Feb. 7, 2008
As a veteran of this industry, I am very concerned about our industry’s future.

As a veteran of this industry, I am very concerned about our industry’s future. I think it is time that everyone who cares about our industry takes a good look at what is happening and consider what can be done to improve our prospects.

I have never heard as many operators who do not have a positive outlook as I have heard in the last year.

Operator product costs are rising so fast that the operator can’t get the changes implemented at the customer level to reflect the manufacturers’ prices before another price increase. These price increases fly in the face of consumer marketing that hammers continuous promotions and discounts (to consumers). As prices increase, consumers purchase less.


Labor costs keep rising. Many operators pay drivers a percent of sales, and every time a manufacturer raises prices, they’re stuck paying more in real terms.

Manufacturer rebate programs demand ever-increasing facings and year-over-year growth, in spite of declining same location sales.

Competition from the very small operators keeps driving up commission pressure. These small

guys don’t have the overhead needed to provide 24/7 service, but the client doesn’t always realize this or want to recognize it. All of the above beg the question: “What are we going to do that is different from what we’ve done before?”

In spite of what appears to be doom and gloom, I am optimistic about the future. There is opportunity for folks that have vision and guts. They must become more competitive as a total business entity.


Here are some ideas to challenge our industry to find solutions:

  • Re-engage the consumer with the vending process – where it all starts.
  • Incent more folks to purchase.
  • Incent them to purchase more frequently – create value.
  • Incent them to spend more per transaction.
  • Continue to take cost out of the operating model.
  • Reduce the necessity to pay a percentage of sales as a wage scale.
  • Improve the merchandising scheme and planogram of equipment.
  • Reduce the need for an expensive rolling stock (vehicle) program.
  • Offer the client a true alternative to ever increasing commissions – quit selling money – sell service, sell product, sell quality, with professionalism.
  • Free the operator to purchase at the most competitive price in the market.
  • Free the operator to purchase what the consumer wants, not what the supplier wants to sell.
  • Allow for a dynamic planogram at the machine level aimed at maintaining margin while driving increased revenue.
  • Provide an integrated, interactive solution that takes advantage of new technology, i.e., wireless, credit/debit solutions, DEX, pre-kitting, etc.

Our operator community is reluctant to change. In many cases, they are not very sophisticated or don’t understand how their capital costs may be returned to them over time. They may need new ways to source product.

They need sources that allow them to compete for the consumer dollar and realize a fair return on their investment. In some cases, it is because they are tired of an industry that hasn’t changed in a positive direction.


I urge industry leaders and organizations to continue to work for the fiscal health of the operator community. The industry must also work “with” suppliers who have their own agenda and may be short sighted on the long-term health of the vending operator and their ability to meet the changing needs of the consumer.

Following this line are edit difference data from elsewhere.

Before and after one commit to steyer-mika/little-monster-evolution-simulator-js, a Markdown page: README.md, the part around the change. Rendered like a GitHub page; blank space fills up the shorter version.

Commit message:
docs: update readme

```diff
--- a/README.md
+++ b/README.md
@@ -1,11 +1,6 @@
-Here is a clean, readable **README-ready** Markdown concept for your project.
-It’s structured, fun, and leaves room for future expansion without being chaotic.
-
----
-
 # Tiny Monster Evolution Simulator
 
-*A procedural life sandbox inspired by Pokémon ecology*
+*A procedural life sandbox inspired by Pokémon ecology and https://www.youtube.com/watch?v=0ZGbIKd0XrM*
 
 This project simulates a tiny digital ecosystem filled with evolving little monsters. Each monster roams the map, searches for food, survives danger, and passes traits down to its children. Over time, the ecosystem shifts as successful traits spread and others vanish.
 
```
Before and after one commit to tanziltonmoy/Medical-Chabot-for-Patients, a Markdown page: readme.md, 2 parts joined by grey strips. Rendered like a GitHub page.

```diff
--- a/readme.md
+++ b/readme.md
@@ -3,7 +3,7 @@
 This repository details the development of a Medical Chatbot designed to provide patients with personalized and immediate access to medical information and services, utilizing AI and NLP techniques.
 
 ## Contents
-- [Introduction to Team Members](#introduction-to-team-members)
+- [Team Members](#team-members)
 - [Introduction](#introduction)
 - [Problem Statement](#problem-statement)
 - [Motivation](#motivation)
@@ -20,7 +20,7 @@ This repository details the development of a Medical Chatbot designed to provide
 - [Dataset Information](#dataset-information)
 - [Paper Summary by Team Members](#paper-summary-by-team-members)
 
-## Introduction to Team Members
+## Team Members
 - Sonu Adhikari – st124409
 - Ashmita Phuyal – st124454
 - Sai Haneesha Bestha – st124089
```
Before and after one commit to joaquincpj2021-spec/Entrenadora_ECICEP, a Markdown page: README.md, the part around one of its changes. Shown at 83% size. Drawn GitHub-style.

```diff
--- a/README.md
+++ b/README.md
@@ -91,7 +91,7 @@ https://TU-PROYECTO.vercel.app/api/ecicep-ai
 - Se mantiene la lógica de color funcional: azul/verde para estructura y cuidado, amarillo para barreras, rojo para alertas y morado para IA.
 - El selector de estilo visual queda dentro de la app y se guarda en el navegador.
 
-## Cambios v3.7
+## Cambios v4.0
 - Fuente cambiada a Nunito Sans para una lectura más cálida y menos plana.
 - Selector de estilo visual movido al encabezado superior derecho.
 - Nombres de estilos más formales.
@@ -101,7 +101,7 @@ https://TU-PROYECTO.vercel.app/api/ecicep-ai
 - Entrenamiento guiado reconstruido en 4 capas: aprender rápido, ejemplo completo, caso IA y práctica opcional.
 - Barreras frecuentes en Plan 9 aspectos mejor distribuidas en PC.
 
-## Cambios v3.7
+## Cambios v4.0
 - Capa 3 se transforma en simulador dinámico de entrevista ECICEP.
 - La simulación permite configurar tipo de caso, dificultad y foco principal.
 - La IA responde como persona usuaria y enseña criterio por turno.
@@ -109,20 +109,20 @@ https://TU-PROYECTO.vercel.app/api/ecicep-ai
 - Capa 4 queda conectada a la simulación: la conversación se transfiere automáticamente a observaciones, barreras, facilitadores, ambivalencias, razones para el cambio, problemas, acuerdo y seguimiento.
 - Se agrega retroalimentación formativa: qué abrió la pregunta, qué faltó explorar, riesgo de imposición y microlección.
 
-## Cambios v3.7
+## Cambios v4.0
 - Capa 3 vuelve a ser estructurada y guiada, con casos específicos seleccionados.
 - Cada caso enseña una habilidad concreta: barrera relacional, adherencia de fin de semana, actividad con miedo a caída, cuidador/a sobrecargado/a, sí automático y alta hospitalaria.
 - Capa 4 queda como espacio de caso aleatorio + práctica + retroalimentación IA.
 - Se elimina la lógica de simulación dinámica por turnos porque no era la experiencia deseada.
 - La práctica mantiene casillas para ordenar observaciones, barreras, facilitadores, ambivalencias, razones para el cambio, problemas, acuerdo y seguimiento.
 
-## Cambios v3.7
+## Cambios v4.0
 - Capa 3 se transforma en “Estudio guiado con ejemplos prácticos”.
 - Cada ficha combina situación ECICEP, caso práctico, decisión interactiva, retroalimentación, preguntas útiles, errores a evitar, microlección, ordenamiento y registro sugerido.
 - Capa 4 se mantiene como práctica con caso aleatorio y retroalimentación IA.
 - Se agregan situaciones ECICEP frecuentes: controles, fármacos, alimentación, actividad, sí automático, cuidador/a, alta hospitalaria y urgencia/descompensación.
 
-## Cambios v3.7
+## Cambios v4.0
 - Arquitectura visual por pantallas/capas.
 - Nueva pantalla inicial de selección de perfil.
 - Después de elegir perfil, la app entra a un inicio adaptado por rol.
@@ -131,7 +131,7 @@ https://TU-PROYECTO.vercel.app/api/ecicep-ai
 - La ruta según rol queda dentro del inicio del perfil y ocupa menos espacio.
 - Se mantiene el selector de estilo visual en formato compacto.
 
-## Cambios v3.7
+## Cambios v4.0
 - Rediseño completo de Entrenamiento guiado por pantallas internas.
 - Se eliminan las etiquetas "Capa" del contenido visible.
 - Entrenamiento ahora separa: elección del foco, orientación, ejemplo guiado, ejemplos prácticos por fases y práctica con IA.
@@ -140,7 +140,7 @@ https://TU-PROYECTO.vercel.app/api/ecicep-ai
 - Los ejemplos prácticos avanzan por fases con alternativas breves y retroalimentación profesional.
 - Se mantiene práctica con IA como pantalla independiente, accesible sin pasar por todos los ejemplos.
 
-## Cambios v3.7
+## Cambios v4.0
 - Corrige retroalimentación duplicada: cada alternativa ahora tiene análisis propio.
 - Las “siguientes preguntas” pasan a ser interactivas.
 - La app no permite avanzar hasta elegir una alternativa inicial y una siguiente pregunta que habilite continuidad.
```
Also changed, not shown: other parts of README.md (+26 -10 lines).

Many supplier companies espouse and talk about “brand management.” Our brand in the broadest sense is “vending.” We need to protect it, nurture it, enhance it, and create value in it. Only then will the consumers vote with their quarters and give it a chance again. It will take time and some tough positions with suppliers.